Over the past three years I have had to decide WHERE to place my allegiance. Where do I put my time and energy to get the most bang for my buck? I SHOULD support the JMML Foundation. Yet I came to the conclusion that my fundraising time would be best spent supporting a broader scope of childhood cancer research. (Talk about a tough decision to make.) Which is why my charity of choice for funding childhood cancer research is St Baldrick’s. I offer my time, my heart and my experience to the JMML Foundation. Locally I support our chapter of American Childhood Cancer Organization. ACCO Inland Northwest. Kinda spread thin, yes? Don’t forget that I have three kids, one of which is living post a diagnosis of cancer and a bone marrow transplant.
Can you see why childhood cancer families are tired? Can you see why we might be mad, from time to time. Can you see how the word ‘rare’ might bring out some ire? We are a fierce bunch. Yet, we are rare.*
With limitless love…..

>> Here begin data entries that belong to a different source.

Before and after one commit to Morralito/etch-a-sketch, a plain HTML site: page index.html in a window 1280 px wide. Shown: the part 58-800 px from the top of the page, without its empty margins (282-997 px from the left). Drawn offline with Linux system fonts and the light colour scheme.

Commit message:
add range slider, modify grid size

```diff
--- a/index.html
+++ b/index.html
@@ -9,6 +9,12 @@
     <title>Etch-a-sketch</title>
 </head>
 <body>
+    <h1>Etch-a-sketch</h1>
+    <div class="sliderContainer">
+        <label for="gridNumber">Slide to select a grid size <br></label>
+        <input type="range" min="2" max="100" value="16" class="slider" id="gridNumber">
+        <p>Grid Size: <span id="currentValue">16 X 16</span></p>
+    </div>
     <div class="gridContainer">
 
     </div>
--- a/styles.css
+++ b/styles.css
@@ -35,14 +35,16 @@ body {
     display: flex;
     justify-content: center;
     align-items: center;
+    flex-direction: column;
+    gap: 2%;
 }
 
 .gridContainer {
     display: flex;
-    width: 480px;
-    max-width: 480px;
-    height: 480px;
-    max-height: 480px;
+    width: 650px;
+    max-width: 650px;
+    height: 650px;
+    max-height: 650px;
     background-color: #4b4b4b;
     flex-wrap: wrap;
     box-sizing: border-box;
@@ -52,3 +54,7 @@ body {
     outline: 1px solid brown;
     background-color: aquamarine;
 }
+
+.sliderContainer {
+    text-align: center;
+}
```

*The opinions expressed in this blog entry are not necessarily the opinions shared by the childhood cancer community. These opinions only belong to the writer of this blog. Any implication is unintended and not meant to be disrespectful of others’ opinions.